### YOUR TASK
Exclude all pictures from your copy of the data below, which should otherwise match exactly.

### ENTRIES SUPPLIED
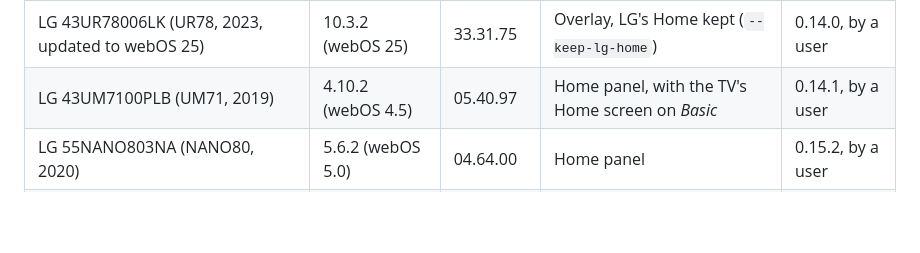
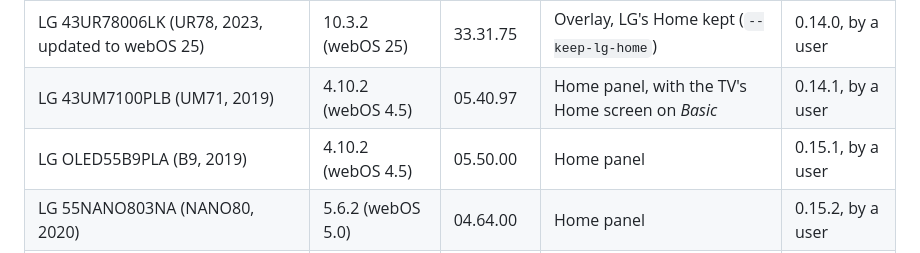
Before and after one commit to erikoliveira7/webos-homebar, a Markdown page: docs/compatibility.md, the part around the change. Rendered like a GitHub page; blank space fills up the shorter version.

```diff
--- a/docs/compatibility.md
+++ b/docs/compatibility.md
@@ -107,6 +107,7 @@ pills, one with DisplayPort or USB-C shows those too.
 | LG OLED77B46LA (B4, 2024) | 10.3.1 (webOS 25) | 33.31.68 | Overlay | 0.15.0 |
 | LG 43UR78006LK (UR78, 2023, updated to webOS 25) | 10.3.2 (webOS 25) | 33.31.75 | Overlay, LG's Home kept (`--keep-lg-home`) | 0.14.0, by a user |
 | LG 43UM7100PLB (UM71, 2019) | 4.10.2 (webOS 4.5) | 05.40.97 | Home panel, with the TV's Home screen on *Basic* | 0.14.1, by a user |
+| LG OLED55B9PLA (B9, 2019) | 4.10.2 (webOS 4.5) | 05.50.00 | Home panel | 0.15.1, by a user |
 | LG 55NANO803NA (NANO80, 2020) | 5.6.2 (webOS 5.0) | 04.64.00 | Home panel | 0.15.2, by a user |
 | LG 55UN731C0SC (UN73, 2020) | 5.6.2 (webOS 5.0) | 04.64.00 | Home panel, with the TV's Home screen on *Basic* | 0.15.3, by a user |
 | LG OLED55C16LA (C1, 2021) | 6.3.2 (webOS 6.0) | 03.34.80 | Overlay, LG's Home kept | 0.14.0, by a user |
```
Also changed, not shown: README.md (+1 -1 lines).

### OUTPUT FOR THIS EXERCISE
Before and after one commit to erikoliveira7/webos-homebar, a Markdown page: docs/compatibility.md, the part around the change. Rendered like a GitHub page; blank space fills up the shorter version.

```diff
--- a/docs/compatibility.md
+++ b/docs/compatibility.md
@@ -107,6 +107,7 @@ pills, one with DisplayPort or USB-C shows those too.
 | LG OLED77B46LA (B4, 2024) | 10.3.1 (webOS 25) | 33.31.68 | Overlay | 0.15.0 |
 | LG 43UR78006LK (UR78, 2023, updated to webOS 25) | 10.3.2 (webOS 25) | 33.31.75 | Overlay, LG's Home kept (`--keep-lg-home`) | 0.14.0, by a user |
 | LG 43UM7100PLB (UM71, 2019) | 4.10.2 (webOS 4.5) | 05.40.97 | Home panel, with the TV's Home screen on *Basic* | 0.14.1, by a user |
+| LG OLED55B9PLA (B9, 2019) | 4.10.2 (webOS 4.5) | 05.50.00 | Home panel | 0.15.1, by a user |
 | LG 55NANO803NA (NANO80, 2020) | 5.6.2 (webOS 5.0) | 04.64.00 | Home panel | 0.15.2, by a user |
 | LG 55UN731C0SC (UN73, 2020) | 5.6.2 (webOS 5.0) | 04.64.00 | Home panel, with the TV's Home screen on *Basic* | 0.15.3, by a user |
 | LG OLED55C16LA (C1, 2021) | 6.3.2 (webOS 6.0) | 03.34.80 | Overlay, LG's Home kept | 0.14.0, by a user |
```
Also changed, not shown: README.md (+1 -1 lines).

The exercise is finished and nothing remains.